Understanding your sector
Understanding your sector

Start this free course now. Just create an account and sign in. Enrol and complete the course for a free statement of participation or digital badge if available.

3 Using a PEST analysis to identify external factors

In this section, you will learn how to use a PEST analysis to investigate and analyse the external context in which your organisation is located.

As you have discovered, PEST analysis is a common method of identifying the external factors most likely to affect a business or an organisation. When these have been identified, they can be assessed in order to establish their likely impact. There are three steps involved in this process:

  1. You will need to identify the factors that will have the most impact on your organisation. This will involve research using various sources of information depending on the exact nature of your organisation. Listen to Rebecca and Charlie from Gradconsult explain different sources of information you can use to research your sector including social media and conferences organised by sector associations.
Download this video clip.Video player: boc_uys_1_video_week2_interview_fielding_reeve.mp4
Copy this transcript to the clipboard
Print this transcript
Show transcript|Hide transcript
Interactive feature not available in single page view (see it in standard view).
  • There are some common sources you might want to check.
    • Company annual reports frequently include a section scanning the horizon for future possibilities.
    • Trade and professional magazines and websites will contain research and comment on the wider context within which their members operate.
    • Newspapers such as The Times, The Guardian and The Financial Times have large sections devoted to industrial and commercial news and comment. You can search these online alongside other authorities such as the BBC.
    • The British Library puts together industry guides providing industrial overviews and details of sources of information on markets, competition and latest development.
    • LinkedIn is not just a collection of individuals – it also has many industrial and professional groups inviting comments and sharing insights. Following individuals or organisations on social media, such as Twitter, can sometimes also provide helpful insights.
    • Many professionals and insiders write blogs to inform others, and to encourage discussion and collaboration.
    • Visiting trade shows and conferences will bring you into contact with professionals speaking about major issues relating to a particular trade or industry.
  1. You will need to analyse what these factors mean in terms of their impact or potential impact. This involves realistically assessing how likely, or otherwise, it is that these factors will affect your organisation or sector, and whether this effect is likely to be helpful or not.
  2. The final step is to prioritise these factors in terms of their relative importance to your organisation or sector so that you know which to consider or tackle first.

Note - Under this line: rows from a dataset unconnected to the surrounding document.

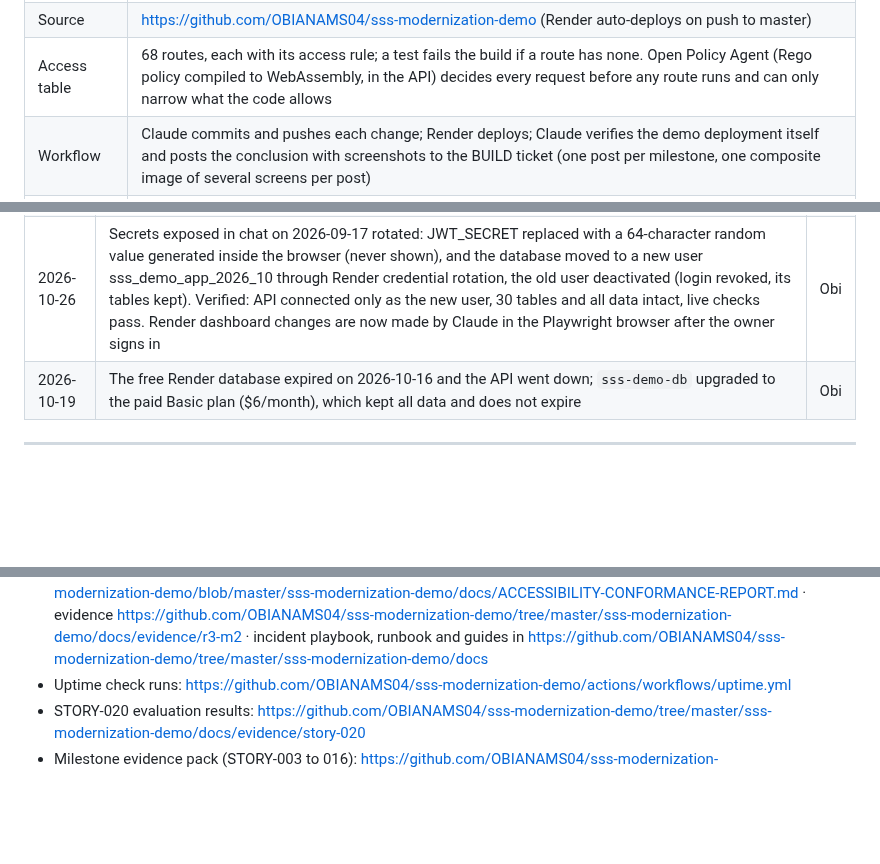
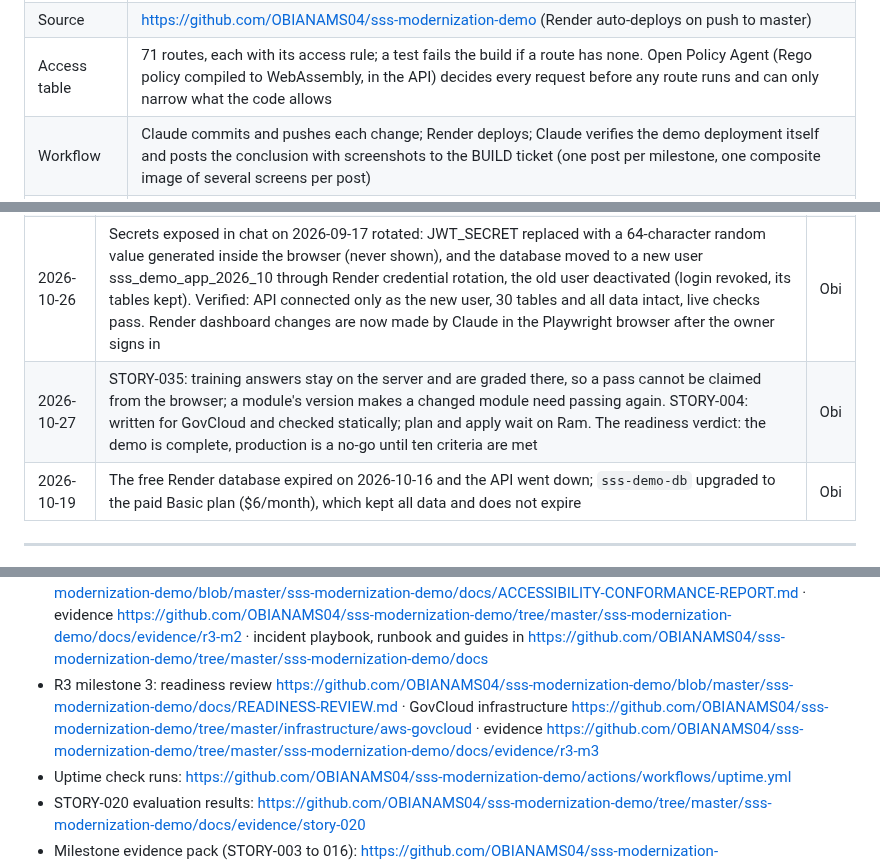
Before and after one commit to OBIANAMS04/sss-modernization-demo, a Markdown page: docs/PROJECT-FRAMEWORK.md, 3 parts joined by grey strips. Drawn GitHub-style; blank space fills up the shorter version.

```diff
--- a/docs/PROJECT-FRAMEWORK.md
+++ b/docs/PROJECT-FRAMEWORK.md
@@ -114,5 +118,5 @@ Captured from the demo application running the deployed code, with synthetic dat
 | Source | https://github.com/OBIANAMS04/sss-modernization-demo (Render auto-deploys on push to master) |
-| Access table | 68 routes, each with its access rule; a test fails the build if a route has none. Open Policy Agent (Rego policy compiled to WebAssembly, in the API) decides every request before any route runs and can only narrow what the code allows |
+| Access table | 71 routes, each with its access rule; a test fails the build if a route has none. Open Policy Agent (Rego policy compiled to WebAssembly, in the API) decides every request before any route runs and can only narrow what the code allows |
 | Workflow | Claude commits and pushes each change; Render deploys; Claude verifies the demo deployment itself and posts the conclusion with screenshots to the BUILD ticket (one post per milestone, one composite image of several screens per post) |
 | Verification | `scripts/verify-deploy.mjs`: served commits on every page path, database, migrations, and every protected route refuses requests without a token · `scripts/verify-live-citizen.mjs`: every staff route refuses a signed-in citizen · `scripts/evidence/<story>.mjs`: drives the UI in headless Chrome and captures the evidence pack in `docs/evidence/<story>/` · `scripts/evidence/composite.mjs`: the Basecamp image (refuses to leave out any evidence screen) · `scripts/e2e/policy.mjs`: the access policy end to end (23 checks) · `scripts/opa/build.mjs`: OPA's own tests, then the policy compiled to WebAssembly · `scripts/ai/eval.mjs`: the assistant's 33-question evaluation (retrieval, facts, citations, grounding) · `scripts/a11y/audit.mjs`: WCAG 2.1 AA, keyboard, reflow and session checks on every page (`--live` for the demo site) · `scripts/load/`: the load harness (`docs/evidence/r3-load/README.md`) · `scripts/e2e/failover.mjs`: the database-outage check · `scripts/e2e/security.mjs`: the attack suite (52 checks) · `.github/workflows/uptime.yml`: the uptime check every 30 minutes · plain `npx jest` runs every backend unit test |
 
@@ -151,6 +155,7 @@ Captured from the demo application running the deployed code, with synthetic dat
 | 2026-10-21 | STORY-033 limits: the caller's role is never cached between requests (a Staff Access change applies on the next request); bcrypt cost and compression unchanged (a security decision, and CPU is the scarce resource) | Obi |
 | 2026-10-21 | STORY-041: sign-out ends sessions on the server (session id in every token, checked in the per-request role read, no extra round trip); throttling in the database; address limits skip loopback callers (on Render every address comes from Cloudflare); MFA recovery codes; bcrypt 6. Accepted: account lockout as a delay of 15 minutes, registration saying an address is taken, tokens in localStorage (production: HttpOnly cookies), sprintf-js via the OPA runtime | Obi |
 | 2026-10-26 | Secrets exposed in chat on 2026-09-17 rotated: JWT_SECRET replaced with a 64-character random value generated inside the browser (never shown), and the database moved to a new user sss_demo_app_2026_10 through Render credential rotation, the old user deactivated (login revoked, its tables kept). Verified: API connected only as the new user, 30 tables and all data intact, live checks pass. Render dashboard changes are now made by Claude in the Playwright browser after the owner signs in | Obi |
+| 2026-10-27 | STORY-035: training answers stay on the server and are graded there, so a pass cannot be claimed from the browser; a module's version makes a changed module need passing again. STORY-004: written for GovCloud and checked statically; plan and apply wait on Ram. The readiness verdict: the demo is complete, production is a no-go until ten criteria are met | Obi |
 | 2026-10-19 | The free Render database expired on 2026-10-16 and the API went down; `sss-demo-db` upgraded to the paid Basic plan ($6/month), which kept all data and does not expire | Obi |
 
 ---
@@ -229,6 +236,7 @@ Basecamp posts: R0 final `#__recording_10312647276` · guards `#__recording_1035
 - STORY-026 to 029 evidence pack: https://github.com/OBIANAMS04/sss-modernization-demo/tree/master/sss-modernization-demo/docs/evidence/story-026-029
 - R3 milestone 1 evidence pack: https://github.com/OBIANAMS04/sss-modernization-demo/tree/master/sss-modernization-demo/docs/evidence/r3-m1 · load results: https://github.com/OBIANAMS04/sss-modernization-demo/tree/master/sss-modernization-demo/docs/evidence/r3-load · sizing: https://github.com/OBIANAMS04/sss-modernization-demo/blob/master/sss-modernization-demo/docs/PRODUCTION-SIZING.md · failover design: https://github.com/OBIANAMS04/sss-modernization-demo/blob/master/sss-modernization-demo/docs/FAILOVER.md
 - R3 milestone 2: security testing https://github.com/OBIANAMS04/sss-modernization-demo/blob/master/sss-modernization-demo/docs/SECURITY-TESTING.md · conformance report https://github.com/OBIANAMS04/sss-modernization-demo/blob/master/sss-modernization-demo/docs/ACCESSIBILITY-CONFORMANCE-REPORT.md · evidence https://github.com/OBIANAMS04/sss-modernization-demo/tree/master/sss-modernization-demo/docs/evidence/r3-m2 · incident playbook, runbook and guides in https://github.com/OBIANAMS04/sss-modernization-demo/tree/master/sss-modernization-demo/docs
+- R3 milestone 3: readiness review https://github.com/OBIANAMS04/sss-modernization-demo/blob/master/sss-modernization-demo/docs/READINESS-REVIEW.md · GovCloud infrastructure https://github.com/OBIANAMS04/sss-modernization-demo/tree/master/infrastructure/aws-govcloud · evidence https://github.com/OBIANAMS04/sss-modernization-demo/tree/master/sss-modernization-demo/docs/evidence/r3-m3
 - Uptime check runs: https://github.com/OBIANAMS04/sss-modernization-demo/actions/workflows/uptime.yml
 - STORY-020 evaluation results: https://github.com/OBIANAMS04/sss-modernization-demo/tree/master/sss-modernization-demo/docs/evidence/story-020
 - Milestone evidence pack (STORY-003 to 016): https://github.com/OBIANAMS04/sss-modernization-demo/tree/master/sss-modernization-demo/docs/evidence/milestone-003-016
```
Also changed, not shown: other parts of docs/PROJECT-FRAMEWORK.md (+11 -5 lines), docs/demo/screens/tour-45-training.png (added), docs/demo/screens/tour-46-drills.png (added), 1 other file.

Take your learning further

Making the decision to study can be a big step, which is why you'll want a trusted University. The Open University has 50 years’ experience delivering flexible learning and 170,000 students are studying with us right now. Take a look at all Open University courses.

If you are new to University-level study, we offer two introductory routes to our qualifications. You could either choose to start with an Access module, or a module which allows you to count your previous learning towards an Open University qualification. Read our guide on Where to take your learning next for more information.

Not ready for formal University study? Then browse over 1000 free courses on OpenLearn and sign up to our newsletter to hear about new free courses as they are released.

Every year, thousands of students decide to study with The Open University. With over 120 qualifications, we’ve got the right course for you.

Request an Open University prospectus371